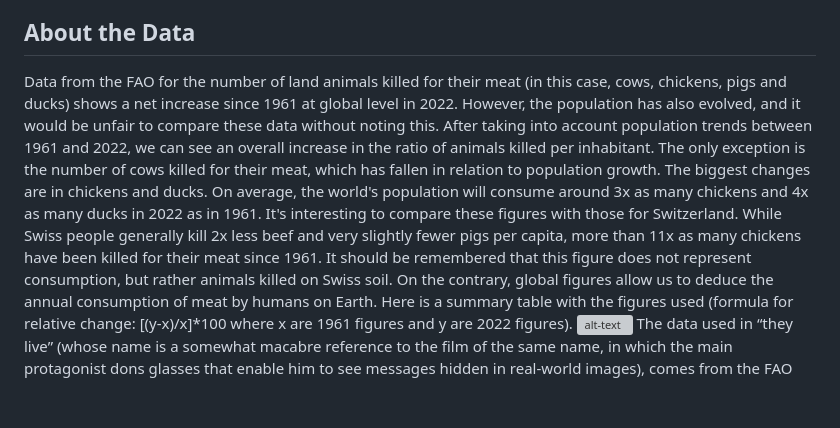
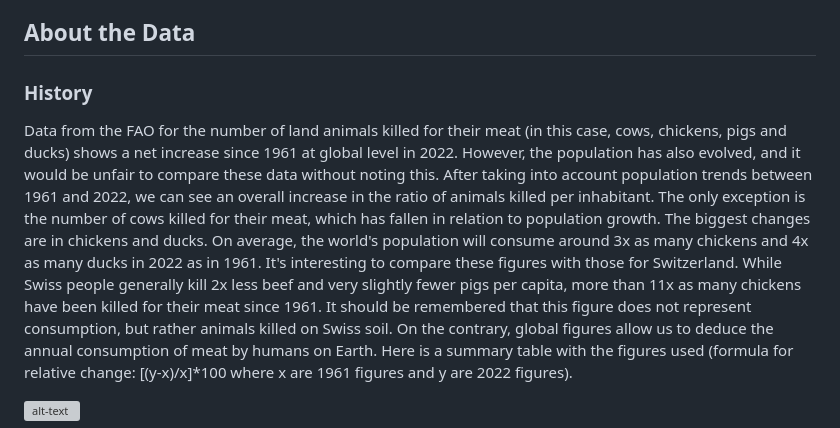
Before and after one commit to ColinLug/they-live, a Markdown page: README.md, the part around one of its changes. Rendered like a GitHub page; blank space fills up the shorter version; grey boxes are pictures that could not be loaded.

```diff
--- a/README.md
+++ b/README.md
@@ -5,5 +5,7 @@ To explore this scene, you can download all the files on the repository. Then yo
 ![alt-text](https://github.com/ColinLug/horror-scene/blob/main/gif_horror_scene.gif)
 (Note : some difficulties with the screen's streaming have added some lag to the gif, the experience should be more fluid. Also some changes have been made of the final project)
 ## About the Data
+### History
 Data from the FAO for the number of land animals killed for their meat (in this case, cows, chickens, pigs and ducks) shows a net increase since 1961 at global level in 2022. However, the population has also evolved, and it would be unfair to compare these data without noting this. After taking into account population trends between 1961 and 2022, we can see an overall increase in the ratio of animals killed per inhabitant. The only exception is the number of cows killed for their meat, which has fallen in relation to population growth. The biggest changes are in chickens and ducks. On average, the world's population will consume around 3x as many chickens and 4x as many ducks in 2022 as in 1961. It's interesting to compare these figures with those for Switzerland. While Swiss people generally kill 2x less beef and very slightly fewer pigs per capita, more than 11x as many chickens have been killed for their meat since 1961. It should be remembered that this figure does not represent consumption, but rather animals killed on Swiss soil. On the contrary, global figures allow us to deduce the annual consumption of meat by humans on Earth. Here is a summary table with the figures used (formula for relative change: [(y-x)/x]*100 where x are 1961 figures and y are 2022 figures).
+
 ![alt-text](https://github.com/ColinLug/horror-scene/blob/main/data_table_they_live.png)
```
Also changed, not shown: other parts of README.md (+4 -0 lines).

########

■ **Problem to solve**
Could you please find every line of the listing above holding the string "ColinLug" and copy it?

■ **Response to this exercise**
Before and after one commit to ColinLug/they-live, a Markdown page: README.md, the part around one of its changes. Rendered like a GitHub page; blank space fills up the shorter version; grey boxes are pictures that could not be loaded.
 ![alt-text](https://github.com/ColinLug/horror-scene/blob/main/gif_horror_scene.gif)
 ![alt-text](https://github.com/ColinLug/horror-scene/blob/main/data_table_they_live.png)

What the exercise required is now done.